*WORK TO COMPLETE*:
Write the full listing out again, word for word, but omit the pictures.

*RECORDS*:
═══

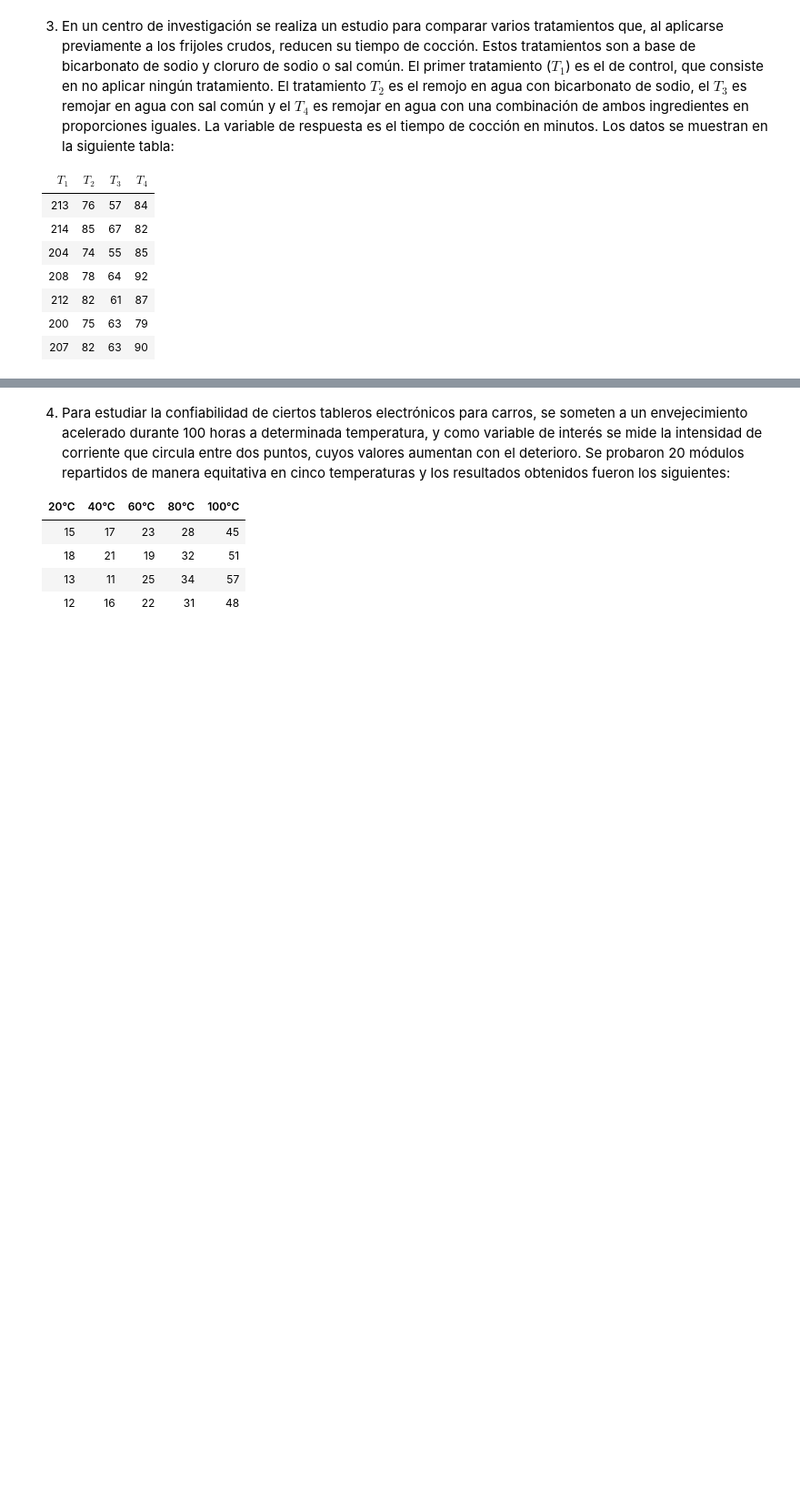
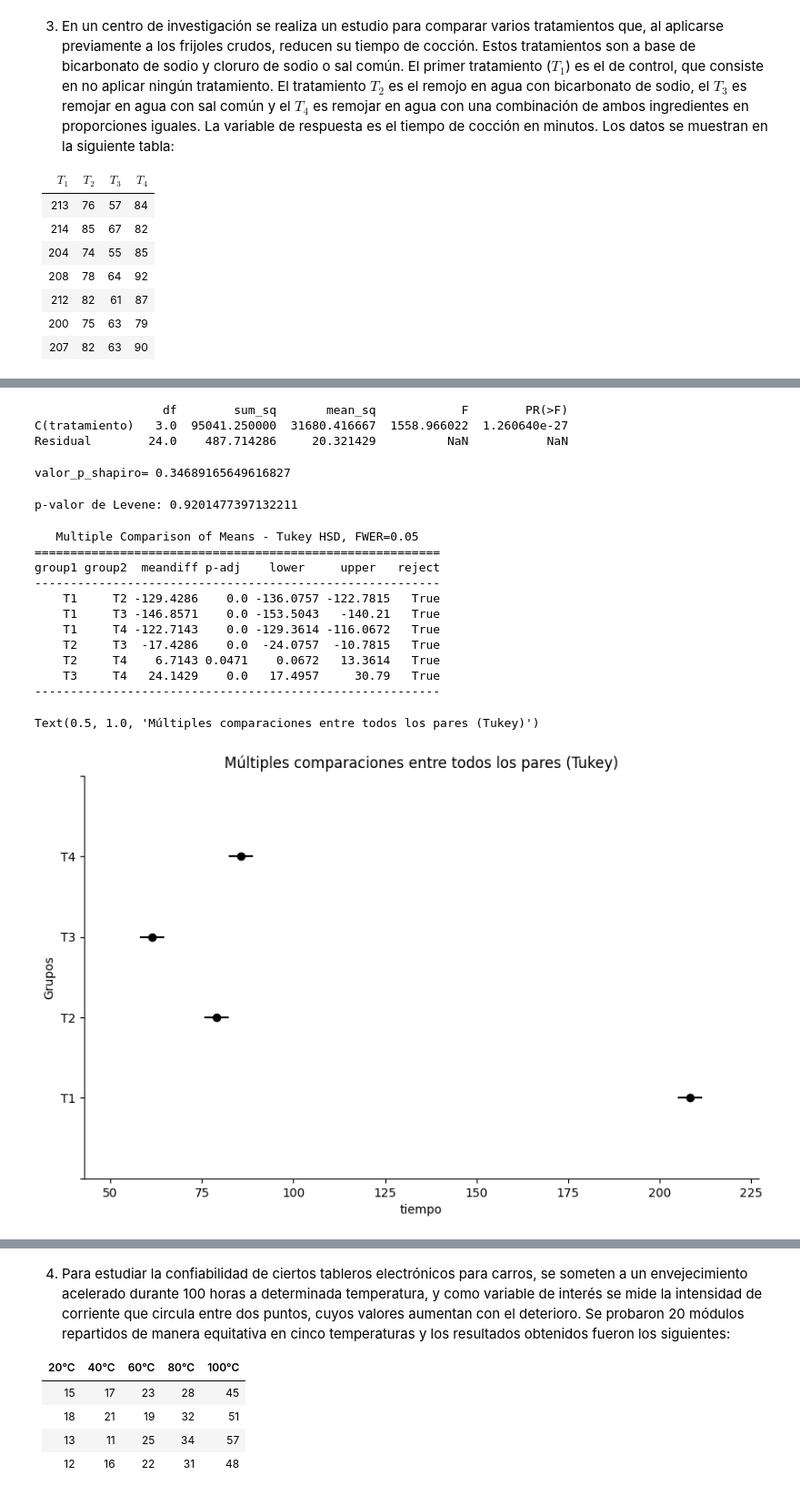
Before and after one commit to CesarRodriguez19/EstadisticaVerano, a Jupyter notebook: practica_4_ejer.ipynb, the cells around one changed output, grey strips where cells are left out. Shown at 91% size. Cells and saved outputs as stored; diff of their text form; code cells hidden in the pictures; blank space fills up the shorter version.

```diff
--- a/practica_4_ejer.ipynb
+++ b/practica_4_ejer.ipynb
@@ -336,19 +367,75 @@ df
 #tabla anova
 from statsmodels.formula.api import ols
 import statsmodels.api as sm
-modelo_lineal=ols("resistencia~C(cuero)", data=df).fit()
+modelo_lineal=ols("tiempo~C(tratamiento)", data=df).fit()
 tabla_anova=sm.stats.anova_lm(modelo_lineal)
 print(tabla_anova)
+#H0=NO DIFERENCIA ENRE GRUPOS
+#H1=SI HAY DIFENRENCIA ENTRE GRUPOS
+#0.05
+#SI HAY DIRENECIA ENTRE GRUPOS SE RECHAZA H0
+# %% [output]
+                  df        sum_sq       mean_sq            F        PR(>F)
+C(tratamiento)   3.0  95041.250000  31680.416667  1558.966022  1.260640e-27
+Residual        24.0    487.714286     20.321429          NaN           NaN
+# %%
+from scipy.stats import shapiro
+_,valor_p_sh=shapiro(modelo_lineal.resid)
+print ("valor_p_shapiro=",valor_p_sh)
+#H0=HAY NORMALIDAD EN LOS RESIDUOS
+#H1=NO HAY NORMALIDAD EN LOS RESIDUOS
+#0.05
+#NO SE RECHAZA LA H0
+# %% [output]
+valor_p_shapiro= 0.34689165649616827
 # %%
 from scipy.stats import levene
 
 # Supón que tienes un DataFrame df con columnas 'respuesta' y 'grupo'
-grupo1 = df[df['cuero'] == 'A']['resistencia']
-grupo2 = df[df['cuero'] == 'B']['resistencia']
-grupo3 = df[df['cuero'] == 'C']['resistencia']
-grupo4 = df[df['cuero'] == 'D']['resistencia']
+grupo1 = df[df['tratamiento'] == 'T1']['tiempo']
+grupo2 = df[df['tratamiento'] == 'T2']['tiempo']
+grupo3 = df[df['tratamiento'] == 'T3']['tiempo']
+grupo4 = df[df['tratamiento'] == 'T4']['tiempo']
 
 
 
 stat, p = levene(grupo1, grupo2, grupo3,grupo4)
 print(f"p-valor de Levene: {p}")
+#H0=HOMOCEDASTICIDAD
+#H1=HETEROCEDASTICIDAD
+#0.05
+#NO SE RECHAZA H0
+# %% [output]
+p-valor de Levene: 0.9201477397132211
+# %%
+from statsmodels.stats.multicomp import pairwise_tukeyhsd
+import matplotlib.pyplot as plt
+
+nivel_de_significancia = 0.05
+
+# Prueba de Tukey
+tukey = pairwise_tukeyhsd(endog=df['tiempo'], groups=df['tratamiento'], alpha=nivel_de_significancia)
+
+# Mostrar los resultados
+print(tukey)
+
+# Gráfico de las diferencias entre grupos
+tukey.plot_simultaneous(ylabel="Grupos", xlabel="tiempo")
+
+plt.gca().spines['right'].set_visible(False) # derecha
+plt.gca().spines['top'].set_visible(False)   # superior
+plt.title("Múltiples comparaciones entre todos los pares (Tukey)")
+# %% [output]
+   Multiple Comparison of Means - Tukey HSD, FWER=0.05
+=========================================================
+group1 group2  meandiff p-adj    lower     upper   reject
+---------------------------------------------------------
+    T1     T2 -129.4286    0.0 -136.0757 -122.7815   True
+    T1     T3 -146.8571    0.0 -153.5043   -140.21   True
+    T1     T4 -122.7143    0.0 -129.3614 -116.0672   True
+    T2     T3  -17.4286    0.0  -24.0757  -10.7815   True
+    T2     T4    6.7143 0.0471    0.0672   13.3614   True
+    T3     T4   24.1429    0.0   17.4957     30.79   True
+---------------------------------------------------------
+Text(0.5, 1.0, 'Múltiples comparaciones entre todos los pares (Tukey)')
+[figure, added]
```
Also changed, not shown: parts of 21 cells of this notebook.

═══

*ANSWER SECTION*:
Before and after one commit to CesarRodriguez19/EstadisticaVerano, a Jupyter notebook: practica_4_ejer.ipynb, the cells around one changed output, grey strips where cells are left out. Shown at 91% size. Cells and saved outputs as stored; diff of their text form; code cells hidden in the pictures; blank space fills up the shorter version.

```diff
--- a/practica_4_ejer.ipynb
+++ b/practica_4_ejer.ipynb
@@ -336,19 +367,75 @@ df
 #tabla anova
 from statsmodels.formula.api import ols
 import statsmodels.api as sm
-modelo_lineal=ols("resistencia~C(cuero)", data=df).fit()
+modelo_lineal=ols("tiempo~C(tratamiento)", data=df).fit()
 tabla_anova=sm.stats.anova_lm(modelo_lineal)
 print(tabla_anova)
+#H0=NO DIFERENCIA ENRE GRUPOS
+#H1=SI HAY DIFENRENCIA ENTRE GRUPOS
+#0.05
+#SI HAY DIRENECIA ENTRE GRUPOS SE RECHAZA H0
+# %% [output]
+                  df        sum_sq       mean_sq            F        PR(>F)
+C(tratamiento)   3.0  95041.250000  31680.416667  1558.966022  1.260640e-27
+Residual        24.0    487.714286     20.321429          NaN           NaN
+# %%
+from scipy.stats import shapiro
+_,valor_p_sh=shapiro(modelo_lineal.resid)
+print ("valor_p_shapiro=",valor_p_sh)
+#H0=HAY NORMALIDAD EN LOS RESIDUOS
+#H1=NO HAY NORMALIDAD EN LOS RESIDUOS
+#0.05
+#NO SE RECHAZA LA H0
+# %% [output]
+valor_p_shapiro= 0.34689165649616827
 # %%
 from scipy.stats import levene
 
 # Supón que tienes un DataFrame df con columnas 'respuesta' y 'grupo'
-grupo1 = df[df['cuero'] == 'A']['resistencia']
-grupo2 = df[df['cuero'] == 'B']['resistencia']
-grupo3 = df[df['cuero'] == 'C']['resistencia']
-grupo4 = df[df['cuero'] == 'D']['resistencia']
+grupo1 = df[df['tratamiento'] == 'T1']['tiempo']
+grupo2 = df[df['tratamiento'] == 'T2']['tiempo']
+grupo3 = df[df['tratamiento'] == 'T3']['tiempo']
+grupo4 = df[df['tratamiento'] == 'T4']['tiempo']
 
 
 
 stat, p = levene(grupo1, grupo2, grupo3,grupo4)
 print(f"p-valor de Levene: {p}")
+#H0=HOMOCEDASTICIDAD
+#H1=HETEROCEDASTICIDAD
+#0.05
+#NO SE RECHAZA H0
+# %% [output]
+p-valor de Levene: 0.9201477397132211
+# %%
+from statsmodels.stats.multicomp import pairwise_tukeyhsd
+import matplotlib.pyplot as plt
+
+nivel_de_significancia = 0.05
+
+# Prueba de Tukey
+tukey = pairwise_tukeyhsd(endog=df['tiempo'], groups=df['tratamiento'], alpha=nivel_de_significancia)
+
+# Mostrar los resultados
+print(tukey)
+
+# Gráfico de las diferencias entre grupos
+tukey.plot_simultaneous(ylabel="Grupos", xlabel="tiempo")
+
+plt.gca().spines['right'].set_visible(False) # derecha
+plt.gca().spines['top'].set_visible(False)   # superior
+plt.title("Múltiples comparaciones entre todos los pares (Tukey)")
+# %% [output]
+   Multiple Comparison of Means - Tukey HSD, FWER=0.05
+=========================================================
+group1 group2  meandiff p-adj    lower     upper   reject
+---------------------------------------------------------
+    T1     T2 -129.4286    0.0 -136.0757 -122.7815   True
+    T1     T3 -146.8571    0.0 -153.5043   -140.21   True
+    T1     T4 -122.7143    0.0 -129.3614 -116.0672   True
+    T2     T3  -17.4286    0.0  -24.0757  -10.7815   True
+    T2     T4    6.7143 0.0471    0.0672   13.3614   True
+    T3     T4   24.1429    0.0   17.4957     30.79   True
+---------------------------------------------------------
+Text(0.5, 1.0, 'Múltiples comparaciones entre todos los pares (Tukey)')
+[figure, added]
```
Also changed, not shown: parts of 21 cells of this notebook.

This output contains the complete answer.